**Work task**
Your answer must be the records below, repeated exactly, with every picture left out.

[Source records]
* * *
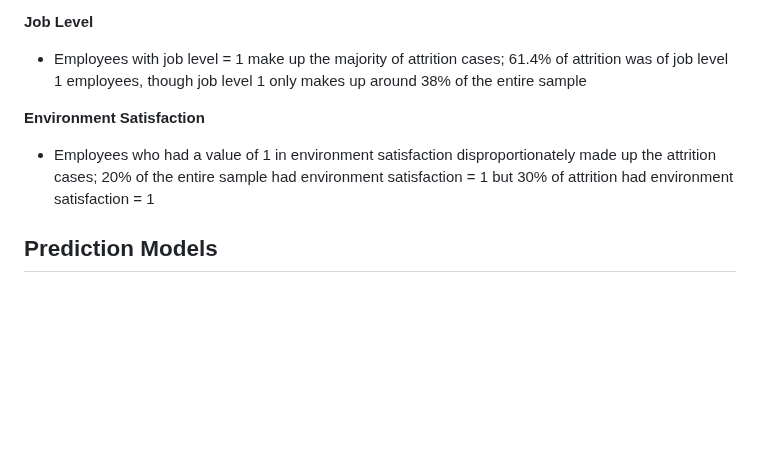
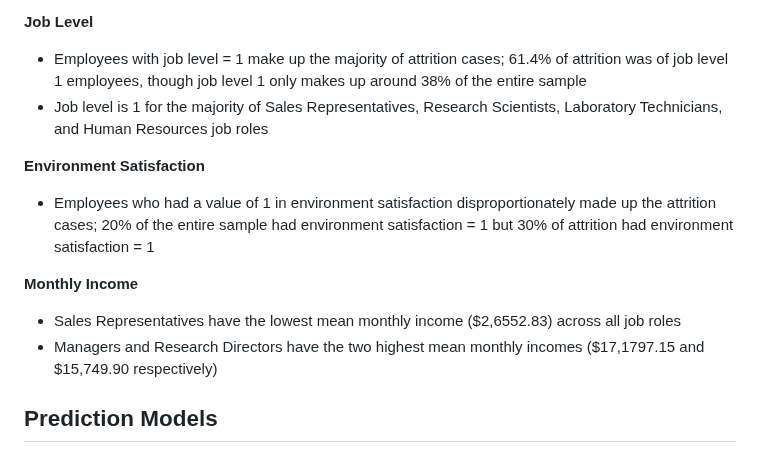
Before and after one commit to catherineticzon/CaseStudy2DDS, a Markdown page: README.md, the part around the change. GitHub-like rendering; blank space fills up the shorter version.

```diff
--- a/README.md
+++ b/README.md
@@ -30,9 +30,14 @@ Given the sample of 870 employees where attrition is known, the following trends
 
 **Job Level**
  * Employees with job level = 1 make up the majority of attrition cases; 61.4% of attrition was of job level 1 employees, though job level 1 only makes up around 38% of the entire sample
+ * Job level is 1 for the majority of Sales Representatives, Research Scientists, Laboratory Technicians, and Human Resources job roles
 
 **Environment Satisfaction**
  * Employees who had a value of 1 in environment satisfaction disproportionately made up the attrition cases; 20% of the entire sample had environment satisfaction = 1 but 30% of attrition had environment satisfaction = 1
+
+**Monthly Income**
+ * Sales Representatives have the lowest mean monthly income ($2,6552.83) across all job roles
+ * Managers and Research Directors have the two highest mean monthly incomes ($17,1797.15 and $15,749.90 respectively)
 
 
 ## Prediction Models
```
* * *
**Reply to the exercise**
Before and after one commit to catherineticzon/CaseStudy2DDS, a Markdown page: README.md, the part around the change. GitHub-like rendering; blank space fills up the shorter version.

```diff
--- a/README.md
+++ b/README.md
@@ -30,9 +30,14 @@ Given the sample of 870 employees where attrition is known, the following trends
 
 **Job Level**
  * Employees with job level = 1 make up the majority of attrition cases; 61.4% of attrition was of job level 1 employees, though job level 1 only makes up around 38% of the entire sample
+ * Job level is 1 for the majority of Sales Representatives, Research Scientists, Laboratory Technicians, and Human Resources job roles
 
 **Environment Satisfaction**
  * Employees who had a value of 1 in environment satisfaction disproportionately made up the attrition cases; 20% of the entire sample had environment satisfaction = 1 but 30% of attrition had environment satisfaction = 1
+
+**Monthly Income**
+ * Sales Representatives have the lowest mean monthly income ($2,6552.83) across all job roles
+ * Managers and Research Directors have the two highest mean monthly incomes ($17,1797.15 and $15,749.90 respectively)
 
 
 ## Prediction Models
```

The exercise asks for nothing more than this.